representative is appointed to administer an estate, debts are paid, and
the remaining assets are passed on to the decedent’s beneficiaries.
If you were appointed as an executor (or personal representative) of an
estate, you may need to sell the decedent’s home if it was not expressly
bequeathed to one or more beneficiaries.
In the above scenario, the home would be sold and the proceeds would be
split up among the heirs of the estate. So, can you sell a house during
probate? Yes, under the above circumstances. In order to sell a home that
is in probate, you must follow strict requirements laid out by Tennessee’s
probate and real estate laws.
Here is a general breakdown of selling a home that is in probate:
- Get the home appraised by a certified appraiser.
- File a petition with the court, asking for permission to sell the home.
When you petition the court, be sure to explain the method of sale; for
example, whether you intend to sell at auction or on the open market,
and include the appraisal.
- Do not put the house for sale until you receive approval from the court.
- Put the house on the market.
- Accept an offer from a buyer.
- When you close the contract, make sure the buyer has lined up enough financing
to cover all of the costs related to the property.
Can We Sell Before Probate?
Generally, people cannot sell decedent’s homes before probate; most
title companies would not be willing to do that. You see, when a probate
case is filed, the title company has the legal proof they need, stating
that an executor is entitled to sell a decedent’s property. If a
title company was to allow someone to sell a decedent’s property
and they didn’t go through the proper channels (in this case probate),
then the buyers would have the right to sue the title company and the
person who tried to sell the house.
Generally, an executor cannot sell a house before probate; they can only
sell it during probate, OR the beneficiaries can sell a house after probate
has wrapped up. Keep in mind that a house cannot be sold until: the court
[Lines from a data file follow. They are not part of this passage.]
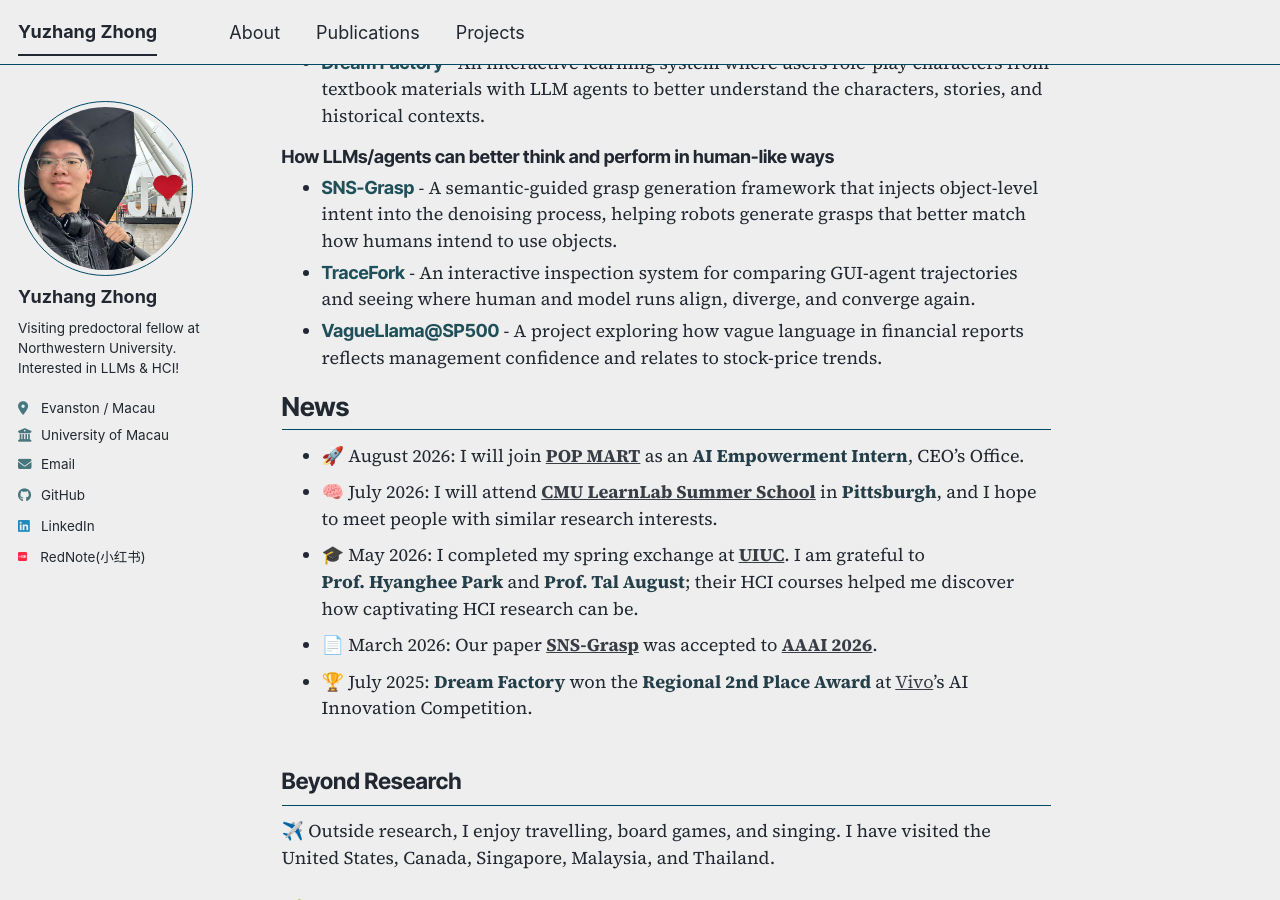
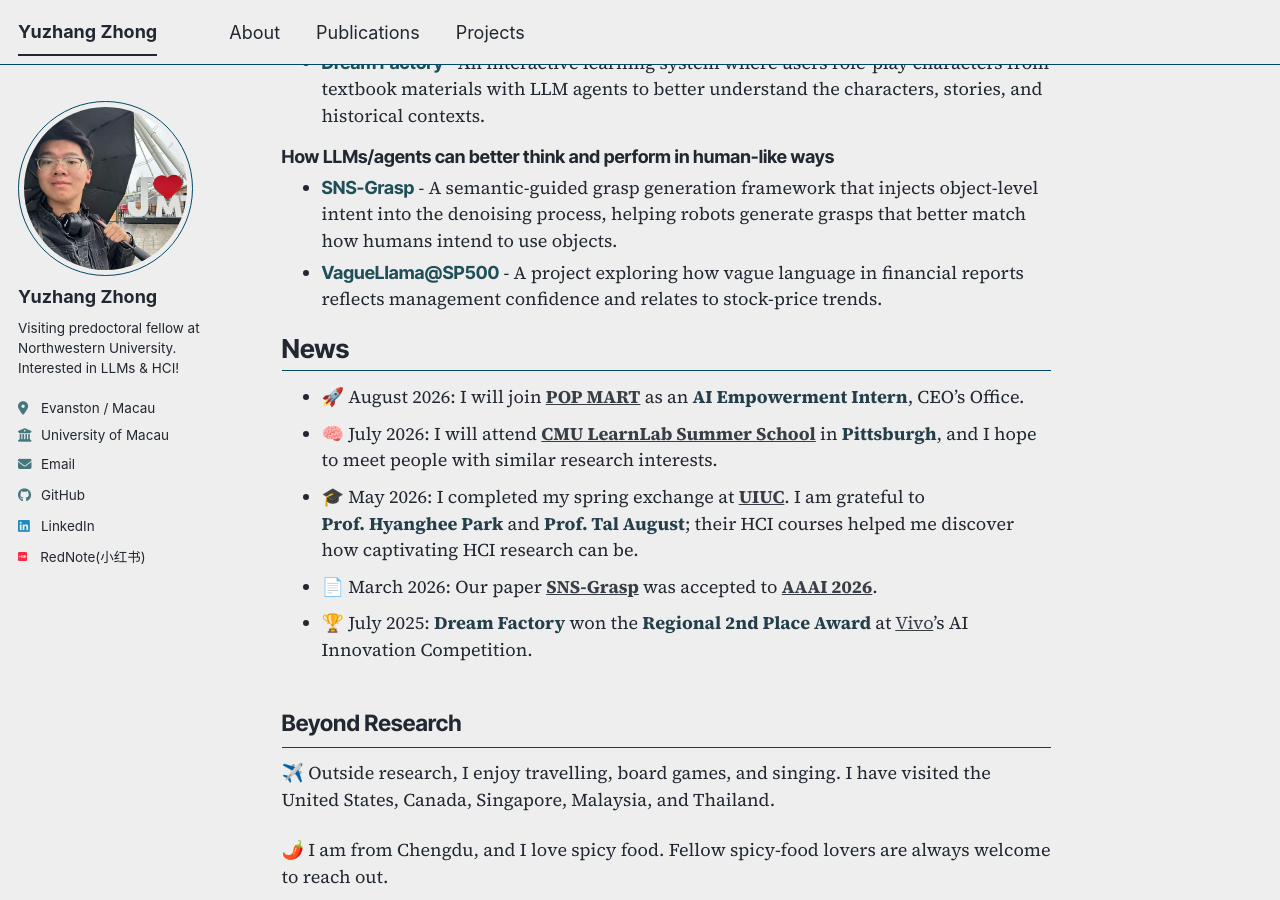
Before and after one commit to yuzhang-zhong/yuzhang-zhong.github.io, a Jekyll site: the page built from _pages/about.md, in a window 1280 px wide and 900 px high, scrolled down 783 px. Built offline with Jekyll 4.4.1, drawn with Linux system fonts in a browser that asks for light colours; comment, search, counter and statistics services are not loaded; a style sheet for code colours, icons or effects is not loaded.

Commit message:
Remove TraceFork from homepage

```diff
--- a/_pages/about.md
+++ b/_pages/about.md
@@ -43,7 +43,6 @@ Selected projects I have worked on or am currently developing:
 ### How LLMs/agents can better think and perform in human-like ways
 
 - <span class="project-name">SNS-Grasp</span> - A semantic-guided grasp generation framework that injects object-level intent into the denoising process, helping robots generate grasps that better match how humans intend to use objects.
-- <span class="project-name">TraceFork</span> - An interactive inspection system for comparing GUI-agent trajectories and seeing where human and model runs align, diverge, and converge again.
 - <span class="project-name">VagueLlama@SP500</span> - A project exploring how vague language in financial reports reflects management confidence and relates to stock-price trends.
 
 </section>
```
appoints an executor, or probate is completed, or until after probate
To speak with a Nashville probate attorney,
contact my firm today!